You remember how I interrupted the tale of my Southeast Asia tour to tell you that A&R liked my query and wanted to see the full manuscript of Revival?
Well, they sent me this email on October 14:
Dear Mr. Post,
Thank you for submitting Revival to Ace / Roc. I apologize for the continued delayed response—but part of the delay was you were under consideration for longer! I appreciate the opportunity to read your submission, but I’m sorry to say that in the current crowded market, this does not sound to me like a book that we can make into a success.
Your novel shows potential in you; perhaps you should try to find an agent. A literary agent can be a great way to start on the road to publishing, as they can offer writing guidance and help you find the best publishing houses to submit your work to. THE WRITER’S MARKET (www.writersmarket.com) lists literary agents, as does PUBLISHERS MARKETPLACE at www.publishersmarketplace.com.

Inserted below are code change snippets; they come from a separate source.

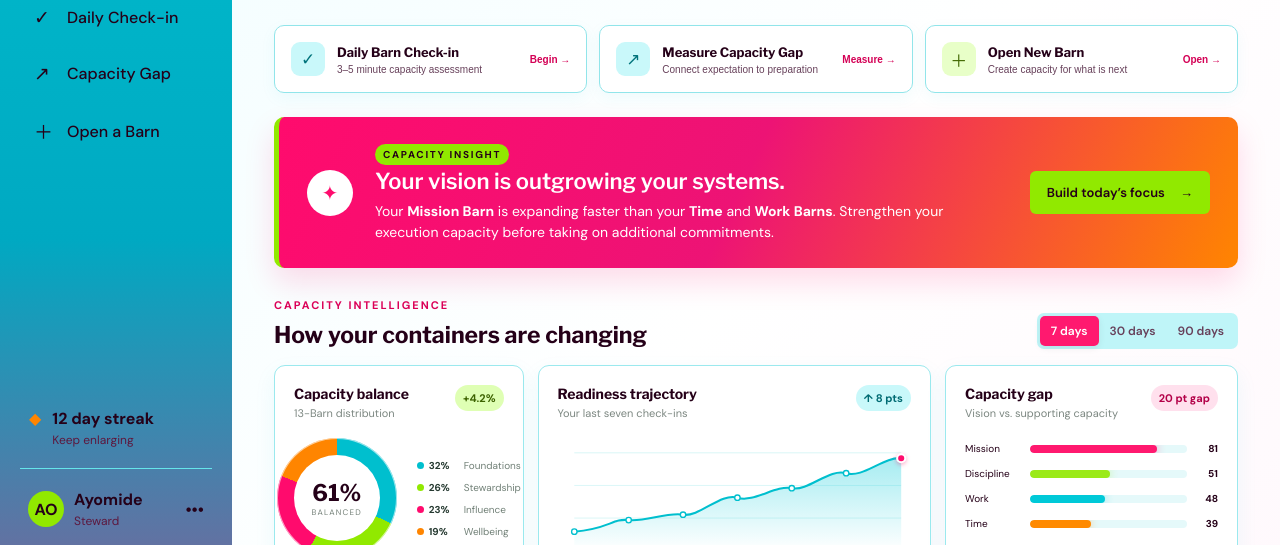
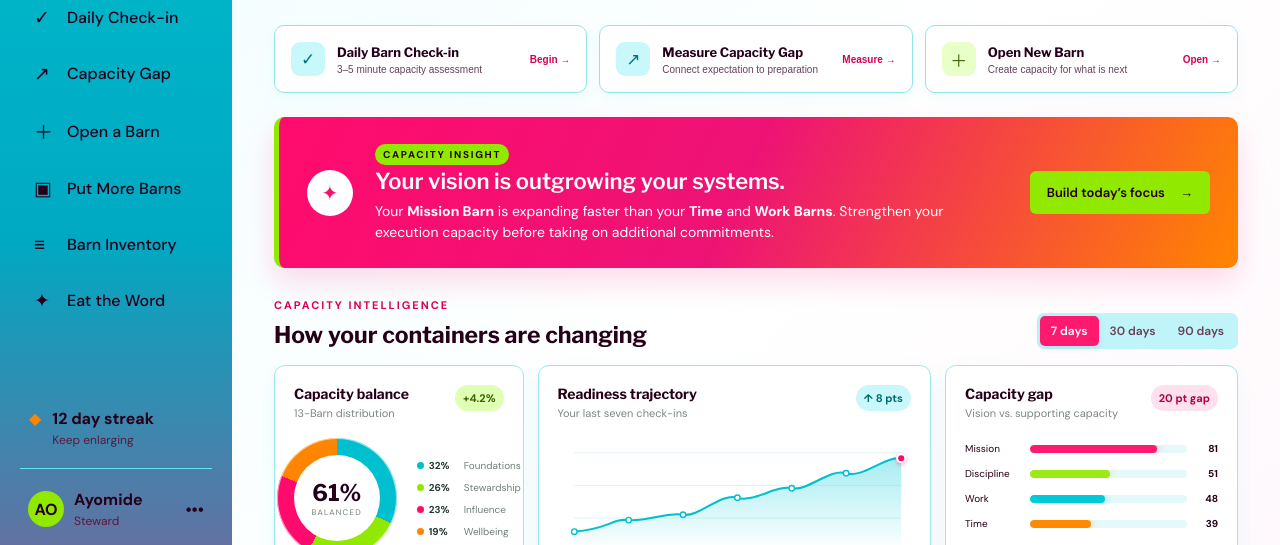
Before and after one commit to Astercodes/Barns, a website: page out/index.html in a window 1280 px wide. Shown: the part 241-786 px from the top of the page. Drawn offline with nearby package versions, Linux system fonts and the light colour scheme.

Commit message:
Add new module navigation: out/index.html

```diff
--- a/out/index.html
+++ b/out/index.html
@@ -24,6 +24,9 @@
           <a class="nav-item" href="check-in.html"><span>✓</span> Daily Check-in</a>
           <a class="nav-item" href="capacity-gap.html"><span>↗</span> Capacity Gap</a>
           <a class="nav-item" href="open-barn.html"><span>＋</span> Open a Barn</a>
+          <a class="nav-item" href="put-barn.html"><span>▣</span> Put More Barns</a>
+          <a class="nav-item" href="barn-inventory.html"><span>≡</span> Barn Inventory</a>
+          <a class="nav-item" href="eat-the-word.html"><span>✦</span> Eat the Word</a>
         </nav>
         <div class="sidebar-foot">
           <div class="streak"><span class="flame">◆</span><div><strong>12 day streak</strong><small>Keep enlarging</small></div></div>
```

SFWA (Science Fiction and Fantasy Writers of America) has information on finding reputable literary agents (and avoiding scams) at www.sfwa.opg/for-authors/writer-beware .
You can also look to find writer’s groups in your area, who can help you to develop your own writing.
We do wish you the best of luck with other publishers, and thank you again for thinking of us.
Regrets and best wishes,
The Editorial Staff
Ace/Roc Science Fiction & Fantasy
A rejection, yes. But as kind and encouraging a rejection as any aspiring writer could hope to receive.
It was also a wake-up call. I'd been mighty puffed up and hadn't realized it. I shouldn't have ignored Moonrat's advice to never submit without an agent.
It was also a seminal moment. This is the first time that I've ever been rejected and still felt that the work in question was worthwhile—that it wasn't a steamy pile of crap and should be burned to a crisp and scattered to the four winds. I haven't had the urge to go back and gut the story, rewriting and editing for endless hours until it's fit again for human eyes. It seems Ace & Roc just didn't think it was a paying proposition, that's all. That doesn't mean the work itself was irredeemably awful. It has potential.
Well, I guess you know what this means, folks. It's time for ol' Andy Post to square his shoulders, edit Novel #3, finish Novel #4, commence Novel #5...
...and wait to see what the editor at Baen Books says.
They've got my manuscript now too, remember? I sent it off to them in late June, when I thought that Ace & Roc would never get back to me. Baen's reporting time is 9-12 months, so I've got to sit on my laurels for a while.
But I won't be idle. I'll be writing short stories (a 1,600-word piece entitled "Emeritus" was sent to Daily Science Fiction last week) and working on the aforementioned novels. I look at my first rejection by a major publisher as a blessing in disguise. Thin disguise, in fact.
Oh, and in other news...it looks like Stephen King totally ripped off the title of my magnum opus for his next novel! Why, that ham. My idol has stabbed me in the back.